- [TASK BRIEF] The lines you return should be those containing the string "button", taken from the data below.

- [INFORMATION GIVEN]

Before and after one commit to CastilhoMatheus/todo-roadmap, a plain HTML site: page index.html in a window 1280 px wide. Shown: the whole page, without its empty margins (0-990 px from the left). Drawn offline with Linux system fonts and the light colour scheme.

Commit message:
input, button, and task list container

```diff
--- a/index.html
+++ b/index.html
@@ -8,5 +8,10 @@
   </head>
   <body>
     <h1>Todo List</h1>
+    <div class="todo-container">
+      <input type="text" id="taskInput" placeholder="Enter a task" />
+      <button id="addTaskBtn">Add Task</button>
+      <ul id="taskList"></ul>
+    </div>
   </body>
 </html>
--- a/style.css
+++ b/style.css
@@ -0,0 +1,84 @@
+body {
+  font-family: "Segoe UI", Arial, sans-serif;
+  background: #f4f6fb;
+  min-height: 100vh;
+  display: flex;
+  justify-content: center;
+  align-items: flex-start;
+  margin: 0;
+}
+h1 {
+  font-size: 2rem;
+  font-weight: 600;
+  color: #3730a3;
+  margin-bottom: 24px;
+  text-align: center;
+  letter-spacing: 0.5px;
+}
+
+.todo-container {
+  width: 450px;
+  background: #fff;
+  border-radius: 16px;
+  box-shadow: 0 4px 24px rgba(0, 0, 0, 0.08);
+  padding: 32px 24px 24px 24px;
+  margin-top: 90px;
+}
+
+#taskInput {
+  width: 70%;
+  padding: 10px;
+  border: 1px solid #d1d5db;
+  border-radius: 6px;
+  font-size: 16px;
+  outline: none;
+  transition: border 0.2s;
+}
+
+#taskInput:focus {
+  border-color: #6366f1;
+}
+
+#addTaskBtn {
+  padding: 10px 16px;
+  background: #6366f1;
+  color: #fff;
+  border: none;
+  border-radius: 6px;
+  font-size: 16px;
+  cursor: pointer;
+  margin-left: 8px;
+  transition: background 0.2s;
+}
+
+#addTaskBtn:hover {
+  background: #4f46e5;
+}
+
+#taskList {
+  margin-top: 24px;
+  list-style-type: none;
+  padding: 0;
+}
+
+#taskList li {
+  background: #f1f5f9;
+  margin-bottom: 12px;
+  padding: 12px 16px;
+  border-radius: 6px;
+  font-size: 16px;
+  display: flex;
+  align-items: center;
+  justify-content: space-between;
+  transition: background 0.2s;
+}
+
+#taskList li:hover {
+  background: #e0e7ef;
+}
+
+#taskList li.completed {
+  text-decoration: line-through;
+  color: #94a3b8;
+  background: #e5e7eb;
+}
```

- [WRITTEN ANSWER]
input, button, and task list container
+      <button id="addTaskBtn">Add Task</button>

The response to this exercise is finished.